Blockchains vs. DLTs
Brief comparative analysis of its underlying resources
We are witnessing the growth of a phenomenon that can be presented as a catalyst for changes in the way the world is today, changes that affect governance, lifestyles, corporate models, institutions on a global scale and society as s whole.
Challenging old patterns and ideas that populate our minds for centuries , Blockchain architecture will challenge governance and centralized and controlled ways of transacting, and it is unfair to define it as just a distributed registry. This represents only one of its many dimensions whose range of people and companies are still unable to qualify and quantify.
Blockchains concepts, features and characteristics are still being uncovered, but it is possible to envisage that the way to solutions in Blockchains requires perceptions and evaluations of its underlying resources.
In this line, the objective of this article is to make a brief comparative analysis between Blockchains and Distributed Ledgers, addressing some of its key characteristics and, thus, to help identify the advantages and disadvantages that can result from its adoption.
Blockchains vs. Distributed Ledger Technologies (DLTs)
While the use of the terms “Blockchains” and “DLTs” (Distributed Ledger Technologies) as synonyms is very common, the truth is that although Blockchains (Bitcoin, Ethereum, for example) have similarities with Distributed Ledger technologies (as Hyperledger Fabric, or R3 Corda), DLTs are not Blockchains.
Distributed Ledger Technologies (DLTs), or, as others prefer, distributed ledger architectures and structures were created for the processing of transactions in an environment shared by known actors (by a contractual relationship, for example), while the real Blockchains were designed so that strangers could transfer value safely, to dispense validating agents to obtain certainty (accuracy, truthfulness, fidelity) and immutability  in transactions and data. It is worth noting here that veracity and immutability are essential for the success of an adequate digitization of the assets.
On the other hand, when analyzing some of the various technological resources existing in Ethereum, IBM Hyperledger Fabric and R3 Corda, we can identify some more differences between “Blockchains” and “DLTs”.
Transactions in Blockchain Ethereum are stored within “blocks”, with state transitions  resulting in new system states (which sacrifices the speed of database transaction processing  by that of system integrity).
Concerning the participation of the parties, this is done without permission, that is, anyone has access to the Ethereum network, without the need for authorization. The mode of participation, it should be noted, has a profound impact on how consensus is achieved.

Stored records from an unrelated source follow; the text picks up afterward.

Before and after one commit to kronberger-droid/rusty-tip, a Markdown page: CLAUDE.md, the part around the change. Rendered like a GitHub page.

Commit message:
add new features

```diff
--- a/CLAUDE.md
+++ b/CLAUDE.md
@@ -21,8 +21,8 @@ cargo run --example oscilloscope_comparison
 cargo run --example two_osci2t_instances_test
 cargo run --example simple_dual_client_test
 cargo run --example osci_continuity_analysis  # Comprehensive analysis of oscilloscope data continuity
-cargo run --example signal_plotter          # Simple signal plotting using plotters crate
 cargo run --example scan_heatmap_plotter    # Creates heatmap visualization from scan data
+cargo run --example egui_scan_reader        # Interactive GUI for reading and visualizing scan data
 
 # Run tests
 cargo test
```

About the “consensus” in Ethereum, all participants need to reach consensus on the order of all transactions that have taken place, whether or not the contributor has contributed to a specific transaction. The order of transactions is crucial to the consistent state of the ledger. If a final order of transactions can not be established, there is a chance that double spending may have occurred. Because the network may involve parts that are not known (or have any contractual liability), a consensual mechanism must be employed to protect the ledger against fraudulent participants wishing to incur double spending. In the current implementation of Ethereum, this mechanism is established by mining based on the labor “Proof of Work” (PoW). All participants have to agree to a common book and all participants have access to all entries already registered. The consequences are that PoW adversely affects the performance of transaction processing . With respect to the data stored in the ledger, although the records are anonymous, they are accessible to all participants, which can compromise applications that require a greater degree of privacy.

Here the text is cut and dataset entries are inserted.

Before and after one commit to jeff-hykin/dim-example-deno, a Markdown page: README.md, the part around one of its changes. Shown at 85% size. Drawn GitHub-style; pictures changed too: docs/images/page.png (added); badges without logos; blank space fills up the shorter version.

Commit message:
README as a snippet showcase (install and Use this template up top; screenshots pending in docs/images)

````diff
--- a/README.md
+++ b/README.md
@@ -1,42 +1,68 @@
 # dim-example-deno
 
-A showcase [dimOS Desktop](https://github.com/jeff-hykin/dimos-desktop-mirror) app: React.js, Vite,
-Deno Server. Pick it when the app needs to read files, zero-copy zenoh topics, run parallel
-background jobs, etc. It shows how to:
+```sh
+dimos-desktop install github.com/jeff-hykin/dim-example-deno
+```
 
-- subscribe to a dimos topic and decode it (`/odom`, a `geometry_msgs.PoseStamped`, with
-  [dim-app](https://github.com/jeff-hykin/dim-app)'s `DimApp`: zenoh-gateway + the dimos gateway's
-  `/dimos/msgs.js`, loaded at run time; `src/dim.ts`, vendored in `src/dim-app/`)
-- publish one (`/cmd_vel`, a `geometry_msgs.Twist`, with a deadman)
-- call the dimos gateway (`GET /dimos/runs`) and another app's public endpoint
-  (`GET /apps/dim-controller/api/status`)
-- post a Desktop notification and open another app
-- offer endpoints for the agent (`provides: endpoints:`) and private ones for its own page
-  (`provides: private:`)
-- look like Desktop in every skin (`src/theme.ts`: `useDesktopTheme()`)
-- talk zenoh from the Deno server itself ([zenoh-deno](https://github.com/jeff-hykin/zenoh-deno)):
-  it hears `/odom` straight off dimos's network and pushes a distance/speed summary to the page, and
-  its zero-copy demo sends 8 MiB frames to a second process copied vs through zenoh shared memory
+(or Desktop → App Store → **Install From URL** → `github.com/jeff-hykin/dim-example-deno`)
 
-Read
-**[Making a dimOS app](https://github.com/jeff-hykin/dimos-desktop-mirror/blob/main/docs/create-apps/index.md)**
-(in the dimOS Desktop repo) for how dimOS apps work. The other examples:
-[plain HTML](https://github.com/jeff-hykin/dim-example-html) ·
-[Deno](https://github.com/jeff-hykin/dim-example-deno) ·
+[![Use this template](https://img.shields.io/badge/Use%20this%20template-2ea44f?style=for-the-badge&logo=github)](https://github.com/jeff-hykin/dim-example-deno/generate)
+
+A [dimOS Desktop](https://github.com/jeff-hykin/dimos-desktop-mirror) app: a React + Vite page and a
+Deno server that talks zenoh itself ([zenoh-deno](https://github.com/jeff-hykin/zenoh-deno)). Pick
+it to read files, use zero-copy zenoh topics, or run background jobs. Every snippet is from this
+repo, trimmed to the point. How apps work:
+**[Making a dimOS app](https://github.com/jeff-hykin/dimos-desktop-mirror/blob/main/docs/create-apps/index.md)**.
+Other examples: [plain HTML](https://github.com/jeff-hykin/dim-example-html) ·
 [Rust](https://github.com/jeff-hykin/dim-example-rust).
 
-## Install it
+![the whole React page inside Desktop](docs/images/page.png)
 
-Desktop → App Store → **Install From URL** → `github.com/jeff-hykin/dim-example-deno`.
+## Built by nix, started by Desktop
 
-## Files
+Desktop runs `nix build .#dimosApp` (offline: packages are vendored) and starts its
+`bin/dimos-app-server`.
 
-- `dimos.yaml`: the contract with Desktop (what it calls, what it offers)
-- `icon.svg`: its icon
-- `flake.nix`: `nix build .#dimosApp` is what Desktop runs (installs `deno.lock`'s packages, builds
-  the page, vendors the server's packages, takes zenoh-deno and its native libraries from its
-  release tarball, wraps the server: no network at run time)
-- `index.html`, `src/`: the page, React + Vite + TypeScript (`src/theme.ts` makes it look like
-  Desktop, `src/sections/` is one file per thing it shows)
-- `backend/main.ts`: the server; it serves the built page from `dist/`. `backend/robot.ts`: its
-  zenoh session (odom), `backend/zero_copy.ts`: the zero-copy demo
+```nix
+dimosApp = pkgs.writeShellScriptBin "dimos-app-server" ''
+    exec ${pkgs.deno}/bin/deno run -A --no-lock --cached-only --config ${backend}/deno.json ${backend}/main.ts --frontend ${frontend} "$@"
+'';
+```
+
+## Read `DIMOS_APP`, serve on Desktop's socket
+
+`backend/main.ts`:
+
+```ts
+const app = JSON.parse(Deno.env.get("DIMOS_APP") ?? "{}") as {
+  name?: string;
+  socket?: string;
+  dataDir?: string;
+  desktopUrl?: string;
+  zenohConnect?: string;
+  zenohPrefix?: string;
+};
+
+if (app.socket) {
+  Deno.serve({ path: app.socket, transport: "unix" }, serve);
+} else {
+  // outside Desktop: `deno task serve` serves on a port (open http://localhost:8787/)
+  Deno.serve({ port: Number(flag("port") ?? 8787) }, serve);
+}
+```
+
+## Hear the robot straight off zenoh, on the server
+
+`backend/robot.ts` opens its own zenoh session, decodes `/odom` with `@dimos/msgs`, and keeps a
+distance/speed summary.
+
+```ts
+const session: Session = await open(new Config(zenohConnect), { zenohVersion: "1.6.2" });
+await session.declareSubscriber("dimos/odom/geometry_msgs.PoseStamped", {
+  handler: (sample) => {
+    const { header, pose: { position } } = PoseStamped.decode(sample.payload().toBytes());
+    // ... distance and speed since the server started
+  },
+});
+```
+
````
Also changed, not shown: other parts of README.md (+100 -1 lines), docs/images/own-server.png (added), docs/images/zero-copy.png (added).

Another feature noteworthy is that Ethereum has a built-in cryptocurrency called Ether. It is used to pay rewards for “nodes” that contribute to achieving consensus by mining blocks as well as to pay transaction fees. Therefore, decentralized applications (DApps) can be built for Ethereum, which allow for monetary transactions. In addition, a digital token for custom use cases can be created by deploying a smart contract that conforms to a predefined pattern  . In this way, cryptocurrencies or assets can be defined.
In addition, the Ethereum architecture also allows “affiliate platforms” capable of adding layers of “crypto-economic” incentives to the system.
Finally, the Ethereum has integration in the digital commoditization of assets, what means that can integrate in a saving of digital goods, which is not possible neither in Hyperledger Fabric, neither in R3 Corda.
See how Vitalik Buterin explains Ethereumhere.
IBM Hyperledger Fabric replaces the key principles of a Blockchain system, maintaining the execution of all transactions within the multichannel architecture to ensure high transaction throughput in a trusted environment. IBM Fabric is a DLT, not a Blockchain.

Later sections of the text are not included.